If family members and friends have "got your back," it can give you the boost you need to exercise and eat right to keep diabetes under control.
One study of native Hawaiians who had or were at risk for diabetes found that people with family support were more likely to make healthy lifestyle changes than those who did not have that kind of help.
Another study involving focus groups of Mexican Americans with type 2 diabetes found that a family-oriented walking program could help motivate people to engage in physical activity.
However, you may need to cope with family members who are less than supportive.
Some family members believe food equals love
Yvonne Thigpen, RN, is a diabetes educator who has seen it all in terms of family support. As the diabetes program coordinator at Mount Clemens Regional Medical Center, in Mt. Clemens, Mich., she counsels people through several classes—a total of 10 hours of training—on how to manage the disease.
Although she always invites spouses and family members, they don't always come. Family members of diabetics often continue to bring junk food into the house. Some even offer candy as a treat to their loved one and feel hurt if it's rejected.

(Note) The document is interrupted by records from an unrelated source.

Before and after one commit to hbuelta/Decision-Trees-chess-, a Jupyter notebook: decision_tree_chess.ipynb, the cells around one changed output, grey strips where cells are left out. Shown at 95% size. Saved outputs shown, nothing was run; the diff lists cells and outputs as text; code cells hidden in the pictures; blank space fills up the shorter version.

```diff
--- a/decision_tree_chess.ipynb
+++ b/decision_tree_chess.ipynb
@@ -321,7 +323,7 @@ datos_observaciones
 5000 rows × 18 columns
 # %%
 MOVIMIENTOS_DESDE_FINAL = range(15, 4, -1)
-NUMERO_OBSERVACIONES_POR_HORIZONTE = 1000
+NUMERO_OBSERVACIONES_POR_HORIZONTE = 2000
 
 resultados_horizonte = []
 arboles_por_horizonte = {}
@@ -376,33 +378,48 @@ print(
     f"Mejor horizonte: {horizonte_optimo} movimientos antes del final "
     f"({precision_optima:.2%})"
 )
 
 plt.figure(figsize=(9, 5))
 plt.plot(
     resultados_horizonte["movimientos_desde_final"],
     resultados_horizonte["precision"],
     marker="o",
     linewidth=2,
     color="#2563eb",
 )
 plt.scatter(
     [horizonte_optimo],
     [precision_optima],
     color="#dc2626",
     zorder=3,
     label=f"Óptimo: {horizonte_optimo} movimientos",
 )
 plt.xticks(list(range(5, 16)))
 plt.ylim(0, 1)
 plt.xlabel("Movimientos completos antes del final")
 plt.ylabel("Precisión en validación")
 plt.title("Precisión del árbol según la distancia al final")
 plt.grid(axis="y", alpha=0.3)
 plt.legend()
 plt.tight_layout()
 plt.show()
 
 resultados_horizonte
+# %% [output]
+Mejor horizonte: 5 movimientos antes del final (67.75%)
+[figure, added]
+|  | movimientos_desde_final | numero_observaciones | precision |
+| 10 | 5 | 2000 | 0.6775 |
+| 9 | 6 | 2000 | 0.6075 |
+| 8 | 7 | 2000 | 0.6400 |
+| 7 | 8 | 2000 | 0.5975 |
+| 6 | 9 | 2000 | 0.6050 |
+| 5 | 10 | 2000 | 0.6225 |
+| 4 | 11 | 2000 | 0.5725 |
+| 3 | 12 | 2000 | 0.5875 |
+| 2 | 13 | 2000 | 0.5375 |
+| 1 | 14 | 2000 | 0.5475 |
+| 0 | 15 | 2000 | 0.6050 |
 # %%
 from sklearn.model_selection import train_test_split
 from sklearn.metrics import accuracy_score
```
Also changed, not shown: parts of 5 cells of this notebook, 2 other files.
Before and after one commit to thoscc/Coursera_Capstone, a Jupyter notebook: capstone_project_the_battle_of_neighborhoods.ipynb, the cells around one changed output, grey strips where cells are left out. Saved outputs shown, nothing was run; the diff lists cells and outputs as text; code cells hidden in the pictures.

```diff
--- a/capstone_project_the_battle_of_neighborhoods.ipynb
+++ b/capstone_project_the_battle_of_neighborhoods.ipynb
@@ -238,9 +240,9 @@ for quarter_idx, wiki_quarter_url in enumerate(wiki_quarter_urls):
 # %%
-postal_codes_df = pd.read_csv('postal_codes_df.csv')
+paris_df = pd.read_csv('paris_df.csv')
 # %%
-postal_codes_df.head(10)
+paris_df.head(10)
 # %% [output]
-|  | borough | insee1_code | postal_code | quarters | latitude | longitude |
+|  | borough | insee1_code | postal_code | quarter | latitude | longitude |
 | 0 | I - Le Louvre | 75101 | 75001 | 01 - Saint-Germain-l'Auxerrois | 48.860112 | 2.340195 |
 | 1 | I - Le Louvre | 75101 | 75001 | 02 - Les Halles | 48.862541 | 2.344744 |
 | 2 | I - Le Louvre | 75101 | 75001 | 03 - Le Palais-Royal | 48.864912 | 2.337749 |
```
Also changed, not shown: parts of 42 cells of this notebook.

"You know that whole 'food is love' thing," she says. "Sometimes we know it's deliberate sabotage."
It can be hard to figure out why a family member is not supporting your efforts. But sometimes it's because they are afraid of change.
They may be thinking, "I don't want you to change, you might become somebody else and go away, or if you change, that might mean I have to change and I don't want to change," says Thigpen. Or it could be more of a power struggle in terms of who's the one "who gets to say what we eat in this house," she says. "We've heard some pretty bad stories."
Family members also can be a huge help
Claudia McGill, 49, an artist in Wyncote, Penn., learned she had prediabetes after she and her husband decided to slim down together and visit a nutritionist to revamp their diet. At their first meeting the nutritionist warned McGill that she was at risk for prediabetes. Despite changing her diet and increasing her exercise, a year later McGill was diagnosed with prediabetes. Still, she and her husband stuck to their new, healthier habits.
"We used to eat mashed potatoes probably every meal—and portion sizes, I had no clue about. I would figure a pile of mashed potatoes the size of a person's head—that's about what we should be eating, right?"
She credits her husband for providing the support she needed to make a radical lifestyle change. Since December 2005 she has dropped 83 pounds and five dress sizes, and is no longer prediabetic.
If you don't have that kind of support or are seeking more, you can turn to community groups or online groups to get the help you need.